hands of personnel with gram-negative bacilli (99).


B. When washing hands with soap and water, wet hands
   first with water, apply an amount of product
   recommended by the manufacturer to hands, and
   rub hands together vigorously for at least 15 seconds,
   covering all surfaces of the hands and fingers. Rinse
   hands with water and dry thoroughly with a
   disposable towel. Use towel to turn off the faucet
   (IB) (90-92,94,411). Avoid using hot water, because
   repeated exposure to hot water may increase the risk
   of dermatitis (IB) (254,255).
C. Liquid, bar, leaflet or powdered forms of plain soap
   are acceptable when washing hands with a non-
   antimicrobial soap and water. When bar soap is used,
   soap racks that facilitate drainage and small bars of
   soap should be used (II) (412-415).


E. Do not add soap to a partially empty soap dispenser.
   This practice of "topping off" dispensers can lead to
   bacterial contamination of soap (IA) (187,419).

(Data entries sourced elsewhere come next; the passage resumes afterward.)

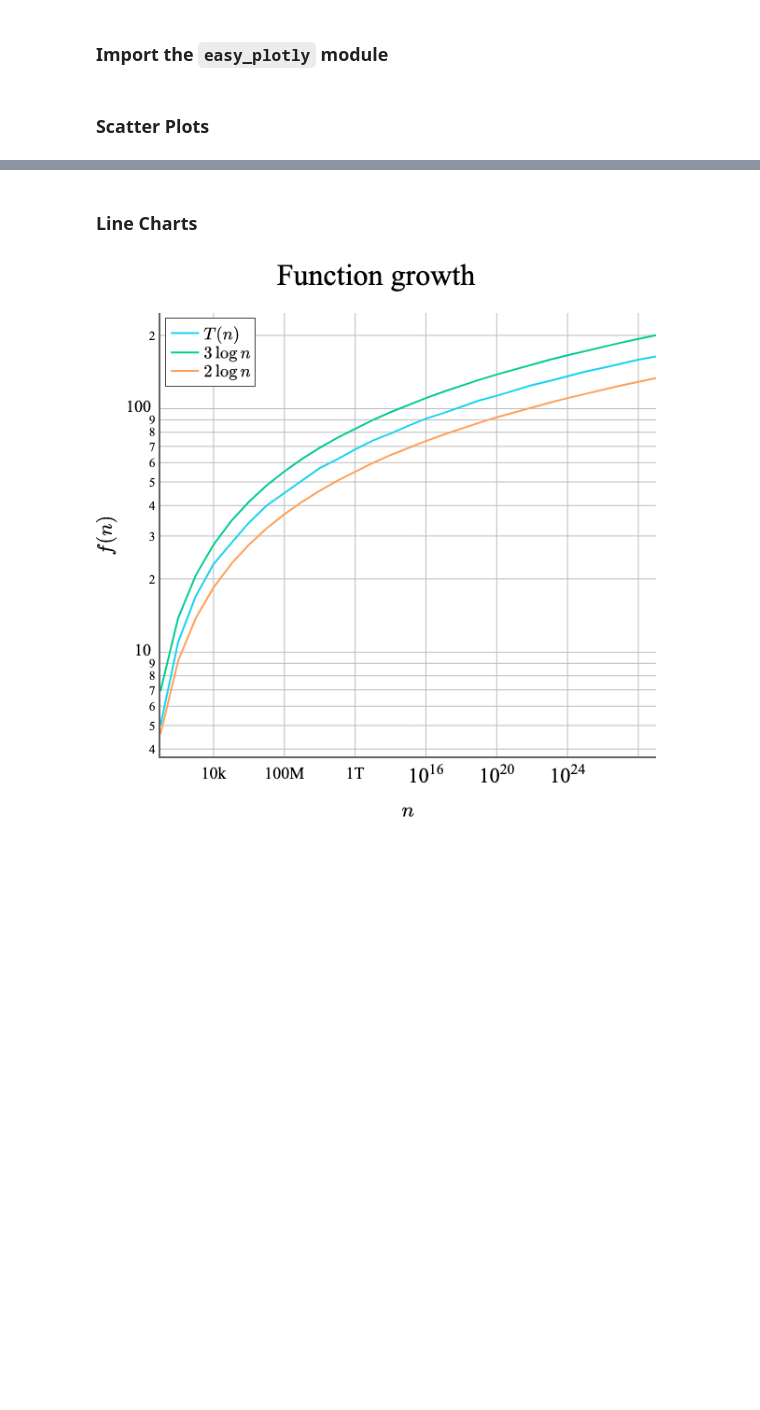
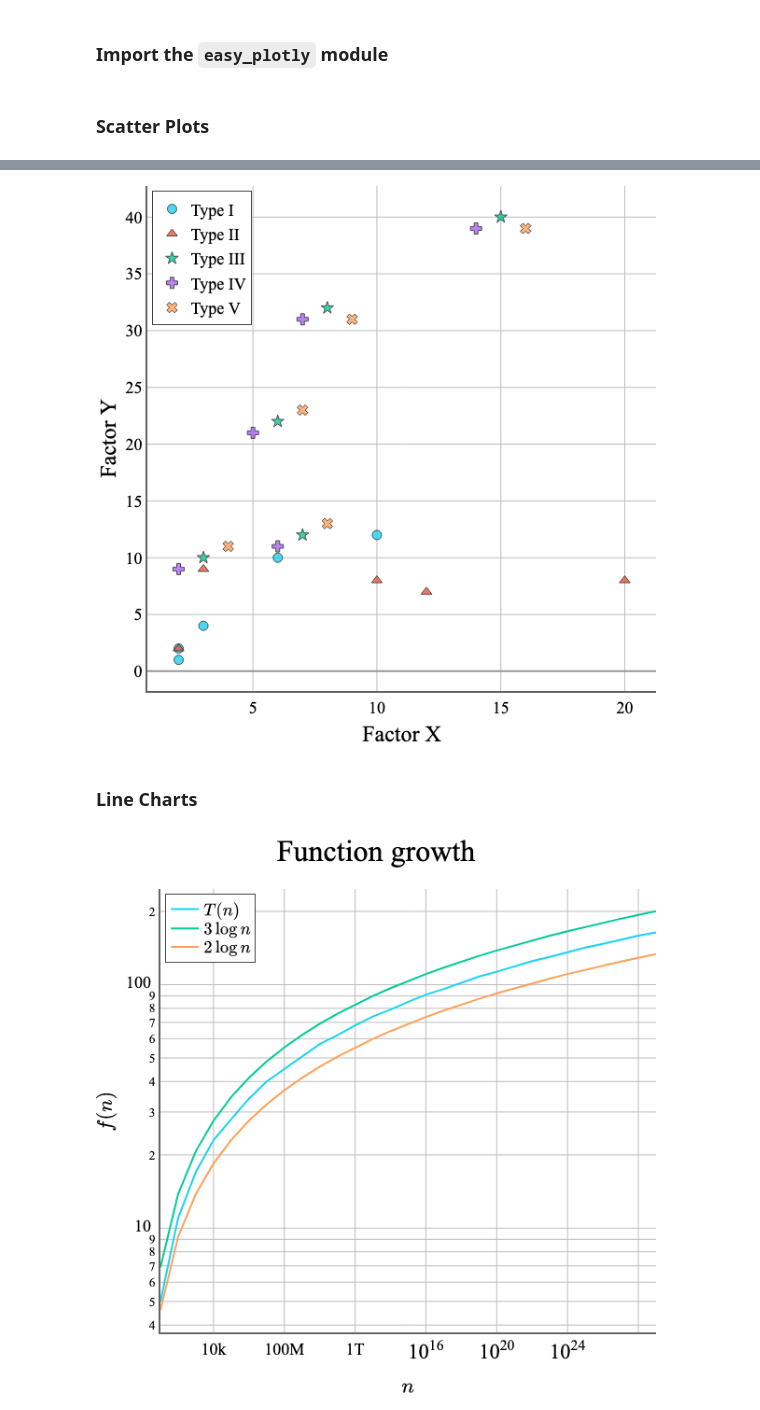
Before and after one commit to mogproject/easy-plotly, a Jupyter notebook: notebooks/01_Examples.ipynb, the cells around one changed output, grey strips where cells are left out. Cells and saved outputs as stored; diff of their text form; code cells hidden in the pictures; blank space fills up the shorter version.

```diff
--- a/notebooks/01_Examples.ipynb
+++ b/notebooks/01_Examples.ipynb
@@ -12,5 +12,7 @@ fig.add_scatter([2, 3, 10, 12, 20], [2, 9, 8, 7, 8], 'Type II', ['a', 'b', 'c',
 fig.add_scatter([3, 7, 8, 6, 15], [10, 12, 32, 22, 40], 'Type III', ['a', 'b', 'c', 'd', 'e'], 2)
 fig.add_scatter([2, 6, 7, 5, 14], [9, 11, 31, 21, 39], 'Type IV', ['a', 'b', 'c', 'd', 'e'], 3)
 fig.add_scatter([4, 8, 9, 7, 16], [11, 13, 31, 23, 39], 'Type V', ['a', 'b', 'c', 'd', 'e'], 4)
-fig.show()
+fig.to_png(show=True)
+
+# Use `fig.show()` to render an interactive widget.
 # %% [output]
@@ -18,3 +19,4 @@ fig.show()
+[figure, added]
 # %% [markdown]
 ### Line Charts
 # %%
```
Also changed, not shown: parts of 6 cells of this notebook, 1 other file.
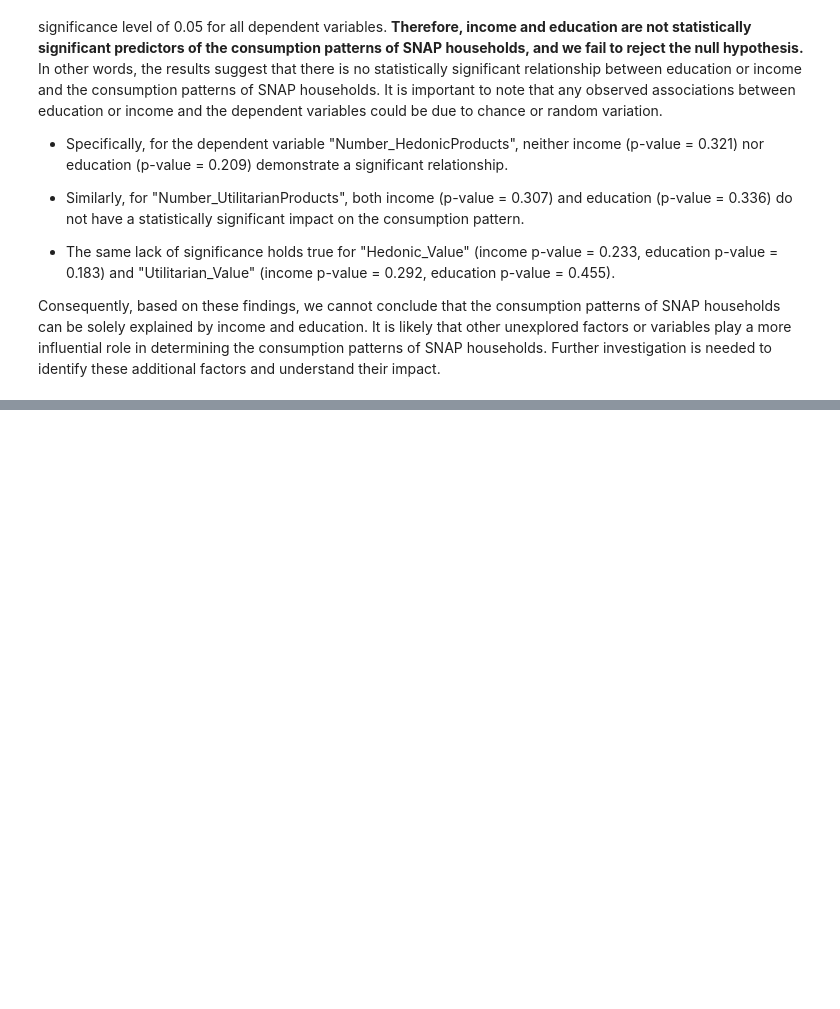
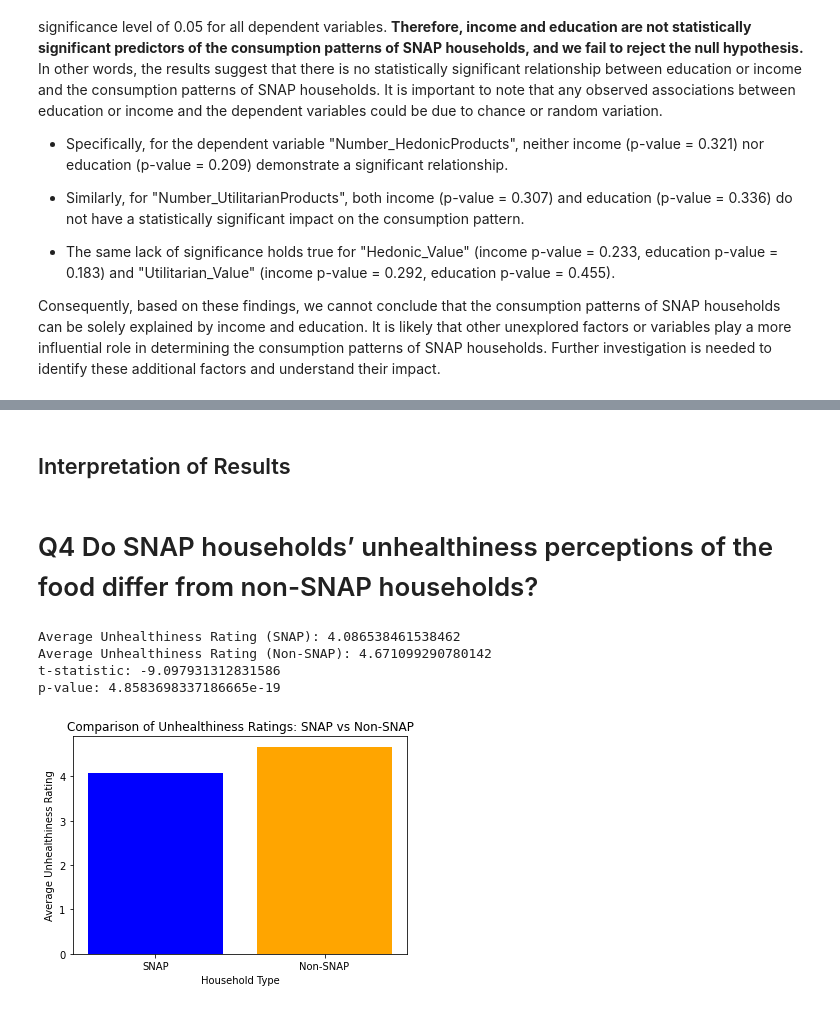
Before and after one commit to franklinjtan/Food-Stamps-Consumer-Behavior-Analysis, a Jupyter notebook: code/main.ipynb, the cells around one changed output, grey strips where cells are left out. Drawn from its saved outputs; the diff is of its cells as text; code cells hidden in the pictures; blank space fills up the shorter version.

```diff
--- a/code/main.ipynb
+++ b/code/main.ipynb
@@ -223,0 +268,46 @@ Consequently, based on these findings, we cannot conclude that the consumption p
+# %% [markdown]
+## Interpretation of Results
+# %% [markdown]
+# Q4 Do SNAP households’ unhealthiness perceptions of the food differ from non-SNAP households?
+# %%
+# Calculate the average unhealthiness ratings for SNAP and non-SNAP households
+avg_unhealthiness_snap = snap_data['Unhealthy_Hedonicproducts'].mean()
+avg_unhealthiness_non_snap = non_snap_data['Unhealthy_Hedonicproducts'].mean()
+
+# Perform a t-test to compare the ratings
+t_statistic, p_value = stats.ttest_ind(snap_data['Unhealthy_Hedonicproducts'],
+                                       non_snap_data['Unhealthy_Hedonicproducts'], equal_var=True)
+
+# Print the results
+print("Average Unhealthiness Rating (SNAP):", avg_unhealthiness_snap)
+print("Average Unhealthiness Rating (Non-SNAP):", avg_unhealthiness_non_snap)
+print("t-statistic:", t_statistic)
+print("p-value:", p_value)
+
+# Calculate the average unhealthiness ratings for SNAP and non-SNAP households
+avg_unhealthiness_snap = snap_data['Unhealthy_Hedonicproducts'].mean()
+avg_unhealthiness_non_snap = non_snap_data['Unhealthy_Hedonicproducts'].mean()
+
+# Create a dictionary with the average values
+data = {
+    "Category": ["SNAP", "Non-SNAP"],
+    "Average Unhealthiness Rating": [avg_unhealthiness_snap, avg_unhealthiness_non_snap]
+}
+
+# Create a DataFrame from the dictionary
+df = pd.DataFrame(data)
+
+# Create a bar plot
+plt.bar(df['Category'], df['Average Unhealthiness Rating'], color=['blue', 'orange'])
+plt.xlabel('Household Type')
+plt.ylabel('Average Unhealthiness Rating')
+plt.title('Comparison of Unhealthiness Ratings: SNAP vs Non-SNAP')
+
+# Display the plot
+plt.show()
+# %% [output]
+Average Unhealthiness Rating (SNAP): 4.086538461538462
+Average Unhealthiness Rating (Non-SNAP): 4.671099290780142
+t-statistic: -9.097931312831586
+p-value: 4.8583698337186665e-19
+[figure, added]
```
Also changed, not shown: parts of 4 cells of this notebook.
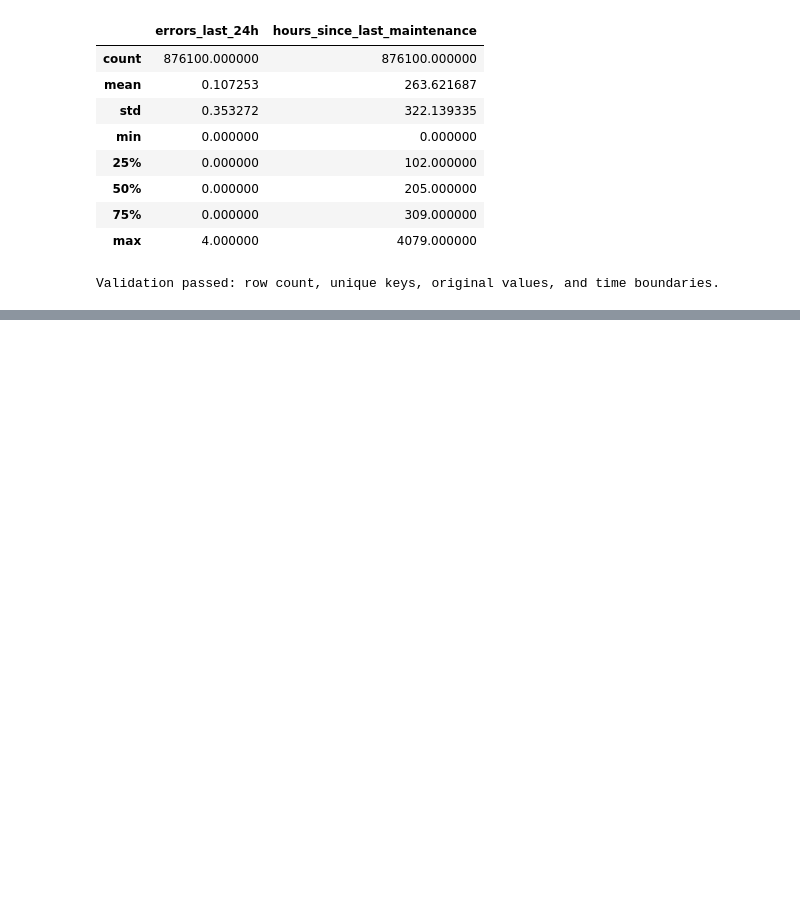
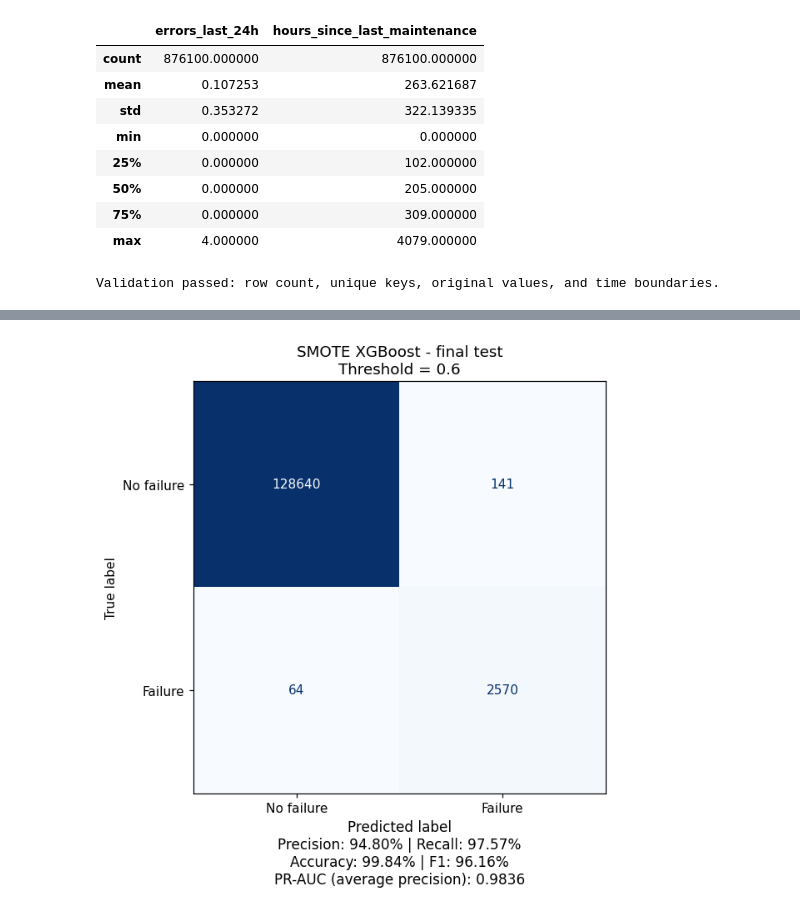
Before and after one commit to ducks5257/predictive-maintenance-machine-failure, a Jupyter notebook: notebooks/model.ipynb, the cells around one changed output, grey strips where cells are left out. Cells and saved outputs as stored; diff of their text form; code cells hidden in the pictures; blank space fills up the shorter version.

```diff
--- a/notebooks/model.ipynb
+++ b/notebooks/model.ipynb
@@ -647,0 +1102,36 @@ Validation passed: row count, unique keys, original values, and time boundaries.
+# %%
+# Finalize SMOTE XGBoost at the user-selected 0.6 threshold; evaluate test once.
+selected_smote_threshold = 0.6
+assert y_test.isin([0, 1]).all() and y_test.nunique() == 2
+X_test_imputed = pd.DataFrame(
+    feature_imputer.transform(X_test), columns=feature_columns, index=X_test.index,
+).astype("float32")
+smote_test_probabilities = smote_xgb.predict_proba(X_test_imputed)[:, 1]
+smote_test_metrics, smote_test_confusion_matrices = threshold_results(
+    y_test, smote_test_probabilities, [selected_smote_threshold],
+)
+final_test_metrics = pd.concat(
+    {"SMOTE XGBoost": smote_test_metrics}, names=["experiment", "threshold"],
+)
+final_test_confusion_matrices = {
+    "SMOTE XGBoost": smote_test_confusion_matrices[selected_smote_threshold],
+}
+
+# Display the finalized model's confusion matrix and scores together.
+scores = smote_test_metrics.loc[selected_smote_threshold]
+fig, ax = plt.subplots(figsize=(7, 6), constrained_layout=True)
+ConfusionMatrixDisplay(
+    confusion_matrix=final_test_confusion_matrices["SMOTE XGBoost"],
+    display_labels=["No failure", "Failure"],
+).plot(ax=ax, colorbar=False, cmap="Blues", values_format="d")
+ax.set_title(f"SMOTE XGBoost - final test\nThreshold = {selected_smote_threshold:g}")
+ax.set_xlabel(
+    "Predicted label\n"
+    f"Precision: {scores['precision']:.2%} | Recall: {scores['recall']:.2%}\n"
+    f"Accuracy: {scores['accuracy']:.2%} | F1: {scores['f1']:.2%}\n"
+    f"PR-AUC (average precision): {scores['pr_auc']:.4f}",
+    fontsize=11,
+)
+plt.show()
+# %% [output]
+[figure, added]
```
Also changed, not shown: parts of 19 cells of this notebook.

412. McBride ME. Microbial flora of in-use soap products. Appl Environ
     Microbiol 1984;48:338­41.
413. Kabara JJ, Brady MB. Contamination of bar soaps under "in use" con-
     dition. J Environ Pathol Toxicol Oncol 1984;5:1­14.
414. Heinze JE, Yackovich F. Washing with contaminated bar soap is
     unlikely to transfer bacteria. Epidem Inf 1988;101:135­42.
415. Bannan EA, Judge LF. Bacteriological studies relating to handwashing:
     1. the inability of soap bars to transmit bacteria. Am J Public Health

Washing with contaminated bar soap is unlikely to transfer bacteria. Epidemiol Infect. 1988 Aug;101(1):135-42. Heinze JE, Yackovich F. Dial Corporation, Dial Technical Center, Scottsdale, AZ 85254.



    Recent reports of the isolation of microorganisms from used soap
    bars have raised the concern that bacteria may be transferred from
    contaminated soap bars during handwashing. Since only one study
    addressing this question has been published, we developed an
    additional procedure to test this concern. In our new method
    prewashed and softened commercial deodorant soap bars (0.8%
    triclocarban) not active against Gram-negative bacteria were
    inoculated with Escherichia coli and Pseudomonas aeruginosa to
    give mean total survival levels of 4.4 X 10(5) c.f.u. per bar
    which was 70-fold higher than those reported on used soap
    bars. Sixteen panelists were instructed to wash with the
    inoculated bars using their normal handwashing procedure. After
    washing, none of the 16 panelists had detectable levels of either
    test bacterium on their hands. Thus, the results obtained using
    our new method were in complete agreement with those obtained with
    the previously published method even though the two methods differ
    in a number of procedural aspects. These findings, along with
    other published reports, show that little hazard exists in routine
    handwashing with previously used soap bars and support the
    frequent use of soap and water for handwashing to prevent the
    spread of disease.

    PMID: 3402545 [PubMed - indexed for MEDLINE]